Well, at least it’s centered on the target:

Drag Knife - vertical escape - detail
Drag Knife – vertical escape – detail

This happened a few times before, because my fingers don’t fit neatly inside the drag knife holder to tighten the lock ring:

Drag Knife - LM12UU ground shaft - assembled
Drag Knife – LM12UU ground shaft – assembled

[Update: The lock ring keeps the holder at a fixed position inside the 12 mm shaft and doesn’t affect the blade directly. When the ring works loose, the threaded holder can rotate to expose more blade and, in this case, stab deeper into the target. ]

So I turned & knurled an aluminum ring, then tapped a 3×0.5 mm hole for a lock screw plucked from the Drawer o’ Random M3 Screws:

Drag Knife - lock screw - side
Drag Knife – lock screw – side

A view looking along the screw shows a bit more detail around the spring:

Drag Knife - lock screw - front
Drag Knife – lock screw – front

The general idea is to set the blade extension, then tighten the lock screw to hold it in place, without relying on the original brass lock ring, shown here while cutting a boss for the spring:

Drag Knife - turning spring recess
Drag Knife – turning spring recess

The lock screw’s knurled handle just barely kisses the NPCNC’s black tool holder ring, so my guesstimated measurements were a bit off. Clamping the knife holder one itsy higher in the tool holder solved the problem.

I cranked on 300 g of spring preload and, squashed like that, the spring’s rate is now 75 g/mm. Cutting at Z=-1 mm should suffice for laminated paper slide rule decks.

The original sizing doodle:

Drag Knife Holder - lock screw ring doodle
Drag Knife Holder – lock screw ring doodle

The short 18 mm section clears the inside of the LM12UU bearing, although it could be a millimeter shorter. The 19 mm section comes from the 3/4 inch aluminum rod I used, skim-cut to clean it up.

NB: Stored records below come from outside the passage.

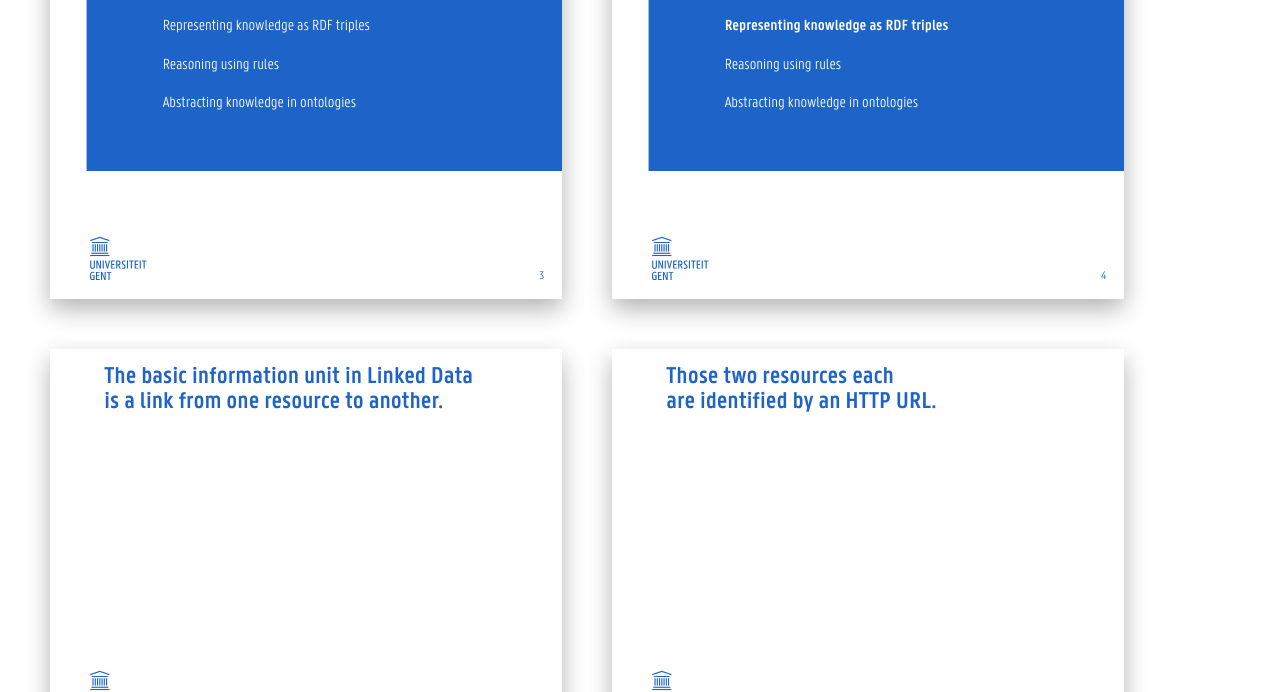
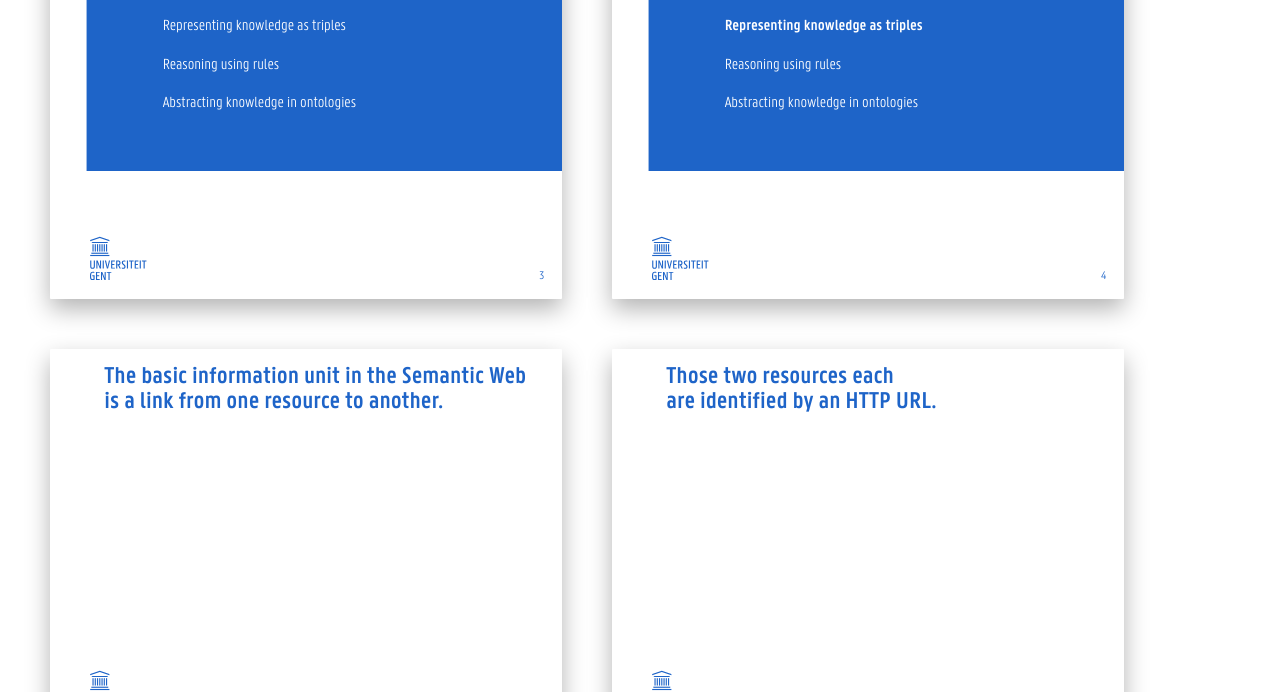
Before and after one commit to RubenVerborgh/Semantic-Web-Reasoning, a website: page index.html in a window 1280 px wide. Shown: the part 693-1385 px from the top of the page. Drawn offline with Linux system fonts and the light colour scheme; no server answers; files whose address does not match are found by name.

Commit message:
Remove unused terminology.

```diff
--- a/index.html
+++ b/index.html
@@ -46,7 +46,7 @@
   <div class="black toc slide" id="index">
     <h2><a href="#cover">Rule-based reasoning on the Semantic Web</a></h2>
     <ul>
-      <li><a href="#rdf">Representing knowledge as RDF triples</a></li>
+      <li><a href="#rdf">Representing knowledge as triples</a></li>
       <li><a href="#rules">Reasoning using rules</a></li>
       <li><a href="#ontologies">Abstracting knowledge in ontologies</a></li>
     </ul>
@@ -55,7 +55,7 @@
   <div class="black toc slide" id="rdf">
     <h2><a href="#cover">Rule-based reasoning on the Semantic Web</a></h2>
     <ul>
-      <li class="current"><a href="#rdf">Representing knowledge as RDF triples</a></li>
+      <li class="current"><a href="#rdf">Representing knowledge as triples</a></li>
       <li><a href="#rules">Reasoning using rules</a></li>
       <li><a href="#ontologies">Abstracting knowledge in ontologies</a></li>
     </ul>
@@ -63,7 +63,7 @@
 
   <div class="slide" id="linked-data-basic">
     <h2>
-      The basic information unit in Linked Data<br>
+      The basic information unit in the Semantic Web<br>
       is a link from one resource to another.
     </h2>
     <iframe class="graph" src="images/tim-ted.html"></iframe>
@@ -112,7 +112,7 @@
   <div class="slide" id="linked-data-network">
     <h2>
       By linking resources together this way,<br>
-      we create a Web of Linked Data.
+      we create a Semantic Web of Linked Data.
     </h2>
     <iframe class="graph" src="images/tim-ted-full.html"></iframe>
   </div>
@@ -137,7 +137,7 @@ PREFIX rdf:  &lt;http://www.w3.org/1999/02/22-rdf-syntax-ns#&gt;
   <div class="black toc slide" id="rules">
     <h2><a href="#cover">Rule-based reasoning on the Semantic Web</a></h2>
     <ul>
-      <li><a href="#rdf">Representing knowledge as RDF triples</a></li>
+      <li><a href="#rdf">Representing knowledge as triples</a></li>
       <li class="current"><a href="#rules">Reasoning using rules</a></li>
       <li><a href="#ontologies">Abstracting knowledge in ontologies</a></li>
     </ul>
@@ -194,7 +194,7 @@ PREFIX rdf:  &lt;http://www.w3.org/1999/02/22-rdf-syntax-ns#&gt;
   <div class="black toc slide" id="ontologies">
     <h2><a href="#cover">Rule-based reasoning on the Semantic Web</a></h2>
     <ul>
-      <li><a href="#rdf">Representing knowledge as RDF triples</a></li>
+      <li><a href="#rdf">Representing knowledge as triples</a></li>
       <li><a href="#rules">Reasoning using rules</a></li>
       <li class="current"><a href="#ontologies">Abstracting knowledge in ontologies</a></li>
     </ul>
@@ -289,7 +289,7 @@ foaf:knows a rdf:Property.
   <div class="black toc slide" id="review">
     <h2><a href="#cover">Rule-based reasoning on the Semantic Web</a></h2>
     <ul>
-      <li><a href="#rdf">Representing knowledge as RDF triples</a></li>
+      <li><a href="#rdf">Representing knowledge as triples</a></li>
       <li><a href="#rules">Reasoning using rules</a></li>
       <li><a href="#ontologies">Abstracting knowledge in ontologies</a></li>
     </ul>
@@ -301,7 +301,7 @@ foaf:knows a rdf:Property.
       <li class="next">
         The Semantic Web contains Linked Data.
         <ul>
-          <li> captured as RDF triples</li>
+          <li> captured as triples</li>
         </ul>
       </li>
       <li class="next">
```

If I ever remake this thing, it needs a major re-think to get all the dimensions flying in formation again.